• **Work to be completed**:
Please copy each line of the records below that includes the word "index".

Stored entries:
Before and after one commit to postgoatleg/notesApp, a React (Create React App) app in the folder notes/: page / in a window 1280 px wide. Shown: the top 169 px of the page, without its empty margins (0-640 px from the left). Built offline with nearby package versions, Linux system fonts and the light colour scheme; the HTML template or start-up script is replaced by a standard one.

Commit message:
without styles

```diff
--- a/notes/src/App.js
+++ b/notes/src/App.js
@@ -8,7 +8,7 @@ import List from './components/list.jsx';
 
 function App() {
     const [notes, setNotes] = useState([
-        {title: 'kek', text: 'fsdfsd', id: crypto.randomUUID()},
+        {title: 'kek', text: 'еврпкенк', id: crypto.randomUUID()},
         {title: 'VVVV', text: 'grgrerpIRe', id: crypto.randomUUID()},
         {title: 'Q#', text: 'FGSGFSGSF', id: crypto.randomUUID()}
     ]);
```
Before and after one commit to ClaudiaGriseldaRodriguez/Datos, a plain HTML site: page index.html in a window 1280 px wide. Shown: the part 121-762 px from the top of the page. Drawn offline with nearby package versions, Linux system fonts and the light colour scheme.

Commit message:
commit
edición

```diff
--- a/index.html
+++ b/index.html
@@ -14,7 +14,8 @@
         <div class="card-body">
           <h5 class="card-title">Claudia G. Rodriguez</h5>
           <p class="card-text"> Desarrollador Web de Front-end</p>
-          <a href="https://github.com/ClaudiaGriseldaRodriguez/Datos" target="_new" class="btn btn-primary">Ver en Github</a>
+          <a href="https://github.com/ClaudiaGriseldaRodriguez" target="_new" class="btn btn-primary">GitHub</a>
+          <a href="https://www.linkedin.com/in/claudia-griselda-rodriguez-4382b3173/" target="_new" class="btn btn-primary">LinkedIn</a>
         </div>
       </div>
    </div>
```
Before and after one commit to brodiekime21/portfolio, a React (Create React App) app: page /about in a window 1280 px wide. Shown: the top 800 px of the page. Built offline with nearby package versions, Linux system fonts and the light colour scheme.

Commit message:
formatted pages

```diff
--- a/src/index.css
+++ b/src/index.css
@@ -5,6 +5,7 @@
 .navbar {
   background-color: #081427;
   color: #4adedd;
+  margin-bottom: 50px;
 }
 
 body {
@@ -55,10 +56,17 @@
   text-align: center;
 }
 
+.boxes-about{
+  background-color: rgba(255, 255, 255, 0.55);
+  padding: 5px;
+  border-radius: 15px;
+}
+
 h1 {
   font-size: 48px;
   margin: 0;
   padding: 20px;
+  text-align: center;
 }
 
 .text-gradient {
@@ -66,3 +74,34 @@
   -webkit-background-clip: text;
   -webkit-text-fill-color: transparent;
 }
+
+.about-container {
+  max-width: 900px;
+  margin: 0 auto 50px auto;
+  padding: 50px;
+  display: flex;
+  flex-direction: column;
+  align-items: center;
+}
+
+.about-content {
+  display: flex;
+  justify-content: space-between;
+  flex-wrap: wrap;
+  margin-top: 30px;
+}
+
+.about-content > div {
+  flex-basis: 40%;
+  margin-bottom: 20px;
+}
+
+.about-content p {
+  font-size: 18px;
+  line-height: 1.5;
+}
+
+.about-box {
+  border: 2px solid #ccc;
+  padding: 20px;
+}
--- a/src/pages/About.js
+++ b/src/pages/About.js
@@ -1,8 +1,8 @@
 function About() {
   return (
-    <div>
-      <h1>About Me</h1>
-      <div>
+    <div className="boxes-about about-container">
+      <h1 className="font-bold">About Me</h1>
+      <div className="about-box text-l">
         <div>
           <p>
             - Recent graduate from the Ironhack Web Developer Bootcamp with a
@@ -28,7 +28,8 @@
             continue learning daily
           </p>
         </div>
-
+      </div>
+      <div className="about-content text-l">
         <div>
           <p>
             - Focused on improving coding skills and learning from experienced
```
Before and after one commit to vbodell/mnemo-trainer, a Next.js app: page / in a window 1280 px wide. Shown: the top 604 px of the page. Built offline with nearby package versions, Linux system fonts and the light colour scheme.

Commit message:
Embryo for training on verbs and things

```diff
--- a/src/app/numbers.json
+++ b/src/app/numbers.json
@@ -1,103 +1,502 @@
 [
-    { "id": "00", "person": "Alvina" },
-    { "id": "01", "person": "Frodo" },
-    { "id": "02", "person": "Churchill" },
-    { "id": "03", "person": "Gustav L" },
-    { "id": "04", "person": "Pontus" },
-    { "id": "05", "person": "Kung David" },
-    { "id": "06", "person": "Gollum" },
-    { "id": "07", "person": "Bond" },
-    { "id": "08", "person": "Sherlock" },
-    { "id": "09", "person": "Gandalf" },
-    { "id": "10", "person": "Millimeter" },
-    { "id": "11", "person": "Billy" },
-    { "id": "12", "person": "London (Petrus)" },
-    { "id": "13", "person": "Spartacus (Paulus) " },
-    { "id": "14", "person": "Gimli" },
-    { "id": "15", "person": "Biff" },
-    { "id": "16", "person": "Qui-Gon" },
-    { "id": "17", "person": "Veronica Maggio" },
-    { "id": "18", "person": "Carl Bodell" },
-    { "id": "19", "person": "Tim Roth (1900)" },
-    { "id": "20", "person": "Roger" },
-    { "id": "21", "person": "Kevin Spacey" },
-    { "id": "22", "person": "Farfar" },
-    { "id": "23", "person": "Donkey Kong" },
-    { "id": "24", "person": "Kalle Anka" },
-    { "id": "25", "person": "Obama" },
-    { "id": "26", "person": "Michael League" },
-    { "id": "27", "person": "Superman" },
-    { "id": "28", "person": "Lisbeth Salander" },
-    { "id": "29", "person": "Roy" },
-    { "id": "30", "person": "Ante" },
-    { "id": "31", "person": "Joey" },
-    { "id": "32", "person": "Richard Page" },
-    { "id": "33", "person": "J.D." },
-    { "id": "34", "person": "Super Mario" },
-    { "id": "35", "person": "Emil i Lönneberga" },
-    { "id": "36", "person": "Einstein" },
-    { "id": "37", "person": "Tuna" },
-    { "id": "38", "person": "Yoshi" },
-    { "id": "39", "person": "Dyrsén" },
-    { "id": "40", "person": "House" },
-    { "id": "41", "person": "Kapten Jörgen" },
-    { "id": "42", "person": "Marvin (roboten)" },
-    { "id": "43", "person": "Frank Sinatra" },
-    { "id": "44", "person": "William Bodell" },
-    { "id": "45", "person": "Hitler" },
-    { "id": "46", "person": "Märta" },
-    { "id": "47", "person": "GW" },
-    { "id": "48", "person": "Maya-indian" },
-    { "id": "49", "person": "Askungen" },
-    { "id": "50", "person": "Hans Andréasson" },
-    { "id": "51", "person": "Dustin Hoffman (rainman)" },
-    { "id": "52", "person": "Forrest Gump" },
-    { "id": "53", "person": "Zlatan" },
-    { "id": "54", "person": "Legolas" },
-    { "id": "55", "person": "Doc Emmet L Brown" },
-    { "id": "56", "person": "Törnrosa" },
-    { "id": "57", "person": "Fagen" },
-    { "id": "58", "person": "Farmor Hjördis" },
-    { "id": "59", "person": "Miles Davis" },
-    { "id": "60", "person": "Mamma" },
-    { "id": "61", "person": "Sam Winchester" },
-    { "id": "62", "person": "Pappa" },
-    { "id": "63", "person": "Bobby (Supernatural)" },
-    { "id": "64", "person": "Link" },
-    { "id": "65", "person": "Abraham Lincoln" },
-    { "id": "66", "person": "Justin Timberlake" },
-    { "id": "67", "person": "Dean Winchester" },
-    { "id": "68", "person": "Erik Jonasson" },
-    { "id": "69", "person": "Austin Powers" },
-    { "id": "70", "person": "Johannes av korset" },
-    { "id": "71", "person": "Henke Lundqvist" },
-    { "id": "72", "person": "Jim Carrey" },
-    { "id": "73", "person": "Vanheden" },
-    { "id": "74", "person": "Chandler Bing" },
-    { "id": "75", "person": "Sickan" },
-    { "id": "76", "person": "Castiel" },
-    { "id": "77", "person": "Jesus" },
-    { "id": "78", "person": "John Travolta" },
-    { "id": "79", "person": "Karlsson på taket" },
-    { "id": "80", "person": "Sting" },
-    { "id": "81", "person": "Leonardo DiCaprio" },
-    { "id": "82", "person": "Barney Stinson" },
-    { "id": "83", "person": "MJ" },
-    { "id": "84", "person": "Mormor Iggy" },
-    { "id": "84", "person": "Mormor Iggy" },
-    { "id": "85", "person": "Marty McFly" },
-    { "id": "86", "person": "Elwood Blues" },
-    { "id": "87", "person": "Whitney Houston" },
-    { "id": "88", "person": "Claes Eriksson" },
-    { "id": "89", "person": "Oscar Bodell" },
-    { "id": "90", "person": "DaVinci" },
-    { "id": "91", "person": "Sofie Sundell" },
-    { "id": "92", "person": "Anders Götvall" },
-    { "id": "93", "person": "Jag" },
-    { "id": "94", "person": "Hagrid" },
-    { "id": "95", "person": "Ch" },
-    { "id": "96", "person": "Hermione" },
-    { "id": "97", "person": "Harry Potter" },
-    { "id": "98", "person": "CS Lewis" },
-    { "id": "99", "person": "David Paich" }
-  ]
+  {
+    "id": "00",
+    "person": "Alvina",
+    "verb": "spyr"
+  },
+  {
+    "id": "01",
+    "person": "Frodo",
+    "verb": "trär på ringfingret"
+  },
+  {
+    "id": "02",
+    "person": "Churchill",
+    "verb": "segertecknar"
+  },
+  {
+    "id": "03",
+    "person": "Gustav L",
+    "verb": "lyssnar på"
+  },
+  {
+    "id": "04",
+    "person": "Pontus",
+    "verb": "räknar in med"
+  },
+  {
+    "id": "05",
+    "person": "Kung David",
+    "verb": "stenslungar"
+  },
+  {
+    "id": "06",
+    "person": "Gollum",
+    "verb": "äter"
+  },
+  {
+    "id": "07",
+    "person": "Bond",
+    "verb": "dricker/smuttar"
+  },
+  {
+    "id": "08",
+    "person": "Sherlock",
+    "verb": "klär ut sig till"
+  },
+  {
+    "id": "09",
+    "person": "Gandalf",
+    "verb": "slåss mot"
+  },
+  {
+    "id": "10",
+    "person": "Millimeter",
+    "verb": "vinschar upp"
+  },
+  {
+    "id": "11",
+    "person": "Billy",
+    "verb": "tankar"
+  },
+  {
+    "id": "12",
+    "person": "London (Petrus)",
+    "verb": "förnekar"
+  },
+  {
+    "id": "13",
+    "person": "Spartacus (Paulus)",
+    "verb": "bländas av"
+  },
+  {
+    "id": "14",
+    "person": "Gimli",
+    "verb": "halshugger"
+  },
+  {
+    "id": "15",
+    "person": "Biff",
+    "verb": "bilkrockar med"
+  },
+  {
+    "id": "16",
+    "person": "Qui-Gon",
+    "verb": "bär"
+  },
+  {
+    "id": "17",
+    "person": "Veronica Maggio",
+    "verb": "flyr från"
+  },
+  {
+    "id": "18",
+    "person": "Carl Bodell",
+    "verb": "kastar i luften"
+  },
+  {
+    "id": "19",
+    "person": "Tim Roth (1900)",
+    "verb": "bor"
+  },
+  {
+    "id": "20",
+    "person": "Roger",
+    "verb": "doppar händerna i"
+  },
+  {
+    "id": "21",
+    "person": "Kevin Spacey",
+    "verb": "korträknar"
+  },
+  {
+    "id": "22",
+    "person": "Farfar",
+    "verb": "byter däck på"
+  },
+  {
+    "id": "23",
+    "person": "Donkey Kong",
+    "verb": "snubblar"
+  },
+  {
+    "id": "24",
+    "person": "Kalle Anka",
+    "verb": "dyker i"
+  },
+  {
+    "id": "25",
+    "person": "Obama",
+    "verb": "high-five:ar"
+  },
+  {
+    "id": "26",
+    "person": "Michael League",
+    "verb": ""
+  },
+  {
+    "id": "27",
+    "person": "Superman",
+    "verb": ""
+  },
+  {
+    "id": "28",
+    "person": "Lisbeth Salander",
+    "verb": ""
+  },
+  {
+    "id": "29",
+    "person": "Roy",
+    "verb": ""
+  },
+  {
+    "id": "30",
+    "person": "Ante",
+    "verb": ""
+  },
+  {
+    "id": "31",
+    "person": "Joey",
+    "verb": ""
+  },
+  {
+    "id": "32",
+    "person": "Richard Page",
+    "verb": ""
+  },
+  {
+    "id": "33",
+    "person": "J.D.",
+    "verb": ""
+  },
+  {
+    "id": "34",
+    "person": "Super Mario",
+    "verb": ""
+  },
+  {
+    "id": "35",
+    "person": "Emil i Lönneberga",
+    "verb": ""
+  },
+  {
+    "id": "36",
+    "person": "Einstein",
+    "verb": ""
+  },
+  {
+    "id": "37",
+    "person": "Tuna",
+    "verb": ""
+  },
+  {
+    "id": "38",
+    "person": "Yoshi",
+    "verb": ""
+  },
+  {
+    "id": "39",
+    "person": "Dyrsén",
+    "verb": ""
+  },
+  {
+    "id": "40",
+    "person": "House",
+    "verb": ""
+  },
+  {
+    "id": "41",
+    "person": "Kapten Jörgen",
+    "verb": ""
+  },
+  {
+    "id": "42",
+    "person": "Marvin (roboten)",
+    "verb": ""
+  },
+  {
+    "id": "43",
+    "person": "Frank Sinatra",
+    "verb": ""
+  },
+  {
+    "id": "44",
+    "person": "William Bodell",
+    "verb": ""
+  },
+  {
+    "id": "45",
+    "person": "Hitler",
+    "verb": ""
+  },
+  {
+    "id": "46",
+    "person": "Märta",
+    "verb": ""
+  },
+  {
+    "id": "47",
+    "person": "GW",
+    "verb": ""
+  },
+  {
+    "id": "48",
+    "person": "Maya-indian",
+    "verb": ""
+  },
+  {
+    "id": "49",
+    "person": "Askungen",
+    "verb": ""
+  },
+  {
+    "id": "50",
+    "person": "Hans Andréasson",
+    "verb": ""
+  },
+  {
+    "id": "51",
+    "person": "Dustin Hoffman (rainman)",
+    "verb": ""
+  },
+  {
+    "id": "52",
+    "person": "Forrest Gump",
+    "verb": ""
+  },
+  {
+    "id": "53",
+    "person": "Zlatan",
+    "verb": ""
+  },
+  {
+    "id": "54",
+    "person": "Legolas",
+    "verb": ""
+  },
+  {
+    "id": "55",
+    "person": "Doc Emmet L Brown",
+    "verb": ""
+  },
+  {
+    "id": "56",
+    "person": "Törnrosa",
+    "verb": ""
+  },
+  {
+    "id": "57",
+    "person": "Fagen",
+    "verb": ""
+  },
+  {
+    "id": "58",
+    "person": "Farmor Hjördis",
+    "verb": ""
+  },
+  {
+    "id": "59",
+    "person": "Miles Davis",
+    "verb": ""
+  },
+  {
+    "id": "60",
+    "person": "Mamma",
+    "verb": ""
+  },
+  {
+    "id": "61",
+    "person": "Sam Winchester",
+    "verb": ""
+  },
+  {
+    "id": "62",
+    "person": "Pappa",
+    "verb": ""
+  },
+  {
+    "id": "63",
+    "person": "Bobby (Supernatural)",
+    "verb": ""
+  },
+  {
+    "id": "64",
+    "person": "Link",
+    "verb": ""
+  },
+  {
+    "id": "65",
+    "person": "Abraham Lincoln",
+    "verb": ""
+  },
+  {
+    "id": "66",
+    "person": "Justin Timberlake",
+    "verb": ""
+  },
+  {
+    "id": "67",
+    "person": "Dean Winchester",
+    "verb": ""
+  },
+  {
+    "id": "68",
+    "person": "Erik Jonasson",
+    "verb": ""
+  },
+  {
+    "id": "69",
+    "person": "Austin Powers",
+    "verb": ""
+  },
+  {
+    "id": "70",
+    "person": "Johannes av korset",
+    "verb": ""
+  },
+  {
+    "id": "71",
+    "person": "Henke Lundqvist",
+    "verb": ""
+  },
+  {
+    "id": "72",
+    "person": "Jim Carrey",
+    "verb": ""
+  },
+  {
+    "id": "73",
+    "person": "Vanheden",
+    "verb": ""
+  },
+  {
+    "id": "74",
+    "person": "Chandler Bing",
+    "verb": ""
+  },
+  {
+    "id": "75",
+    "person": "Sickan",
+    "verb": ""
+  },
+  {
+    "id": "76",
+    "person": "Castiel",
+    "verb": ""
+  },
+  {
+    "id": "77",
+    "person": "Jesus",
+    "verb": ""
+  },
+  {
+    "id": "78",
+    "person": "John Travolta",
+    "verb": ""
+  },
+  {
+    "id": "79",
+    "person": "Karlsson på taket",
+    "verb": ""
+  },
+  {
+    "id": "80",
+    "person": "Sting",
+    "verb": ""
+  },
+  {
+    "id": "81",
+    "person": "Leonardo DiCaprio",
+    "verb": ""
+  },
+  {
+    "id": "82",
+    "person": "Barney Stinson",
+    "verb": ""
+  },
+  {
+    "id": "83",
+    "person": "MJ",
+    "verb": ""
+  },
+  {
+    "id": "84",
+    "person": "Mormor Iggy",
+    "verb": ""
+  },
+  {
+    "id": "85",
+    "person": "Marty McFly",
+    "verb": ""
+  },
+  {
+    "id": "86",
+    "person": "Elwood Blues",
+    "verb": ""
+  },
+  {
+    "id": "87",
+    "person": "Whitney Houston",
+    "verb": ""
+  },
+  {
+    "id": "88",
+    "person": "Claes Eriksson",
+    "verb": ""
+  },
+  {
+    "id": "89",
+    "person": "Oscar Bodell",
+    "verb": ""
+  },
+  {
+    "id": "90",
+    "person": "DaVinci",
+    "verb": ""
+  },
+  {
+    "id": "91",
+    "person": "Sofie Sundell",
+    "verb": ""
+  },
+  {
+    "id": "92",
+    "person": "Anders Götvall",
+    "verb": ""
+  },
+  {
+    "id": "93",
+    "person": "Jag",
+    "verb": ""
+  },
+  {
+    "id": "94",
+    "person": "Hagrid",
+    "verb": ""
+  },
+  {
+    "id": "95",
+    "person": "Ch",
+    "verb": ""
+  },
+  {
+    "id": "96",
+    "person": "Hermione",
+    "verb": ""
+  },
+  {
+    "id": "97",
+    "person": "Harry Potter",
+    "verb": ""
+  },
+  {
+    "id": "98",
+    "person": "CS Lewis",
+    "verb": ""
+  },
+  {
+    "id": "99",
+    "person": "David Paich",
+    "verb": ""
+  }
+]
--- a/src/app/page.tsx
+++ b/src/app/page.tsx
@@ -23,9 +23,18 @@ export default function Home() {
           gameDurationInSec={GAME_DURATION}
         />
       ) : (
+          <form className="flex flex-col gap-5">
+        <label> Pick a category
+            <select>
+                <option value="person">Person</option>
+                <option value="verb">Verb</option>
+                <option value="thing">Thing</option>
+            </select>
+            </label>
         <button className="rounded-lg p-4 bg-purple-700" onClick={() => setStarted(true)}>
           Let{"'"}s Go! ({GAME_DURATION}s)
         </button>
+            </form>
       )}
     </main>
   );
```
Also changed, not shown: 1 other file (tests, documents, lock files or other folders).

• **Response below**:
Before and after one commit to ClaudiaGriseldaRodriguez/Datos, a plain HTML site: page index.html in a window 1280 px wide. Shown: the part 121-762 px from the top of the page. Drawn offline with nearby package versions, Linux system fonts and the light colour scheme.
--- a/index.html
+++ b/index.html
--- a/src/index.css
+++ b/src/index.css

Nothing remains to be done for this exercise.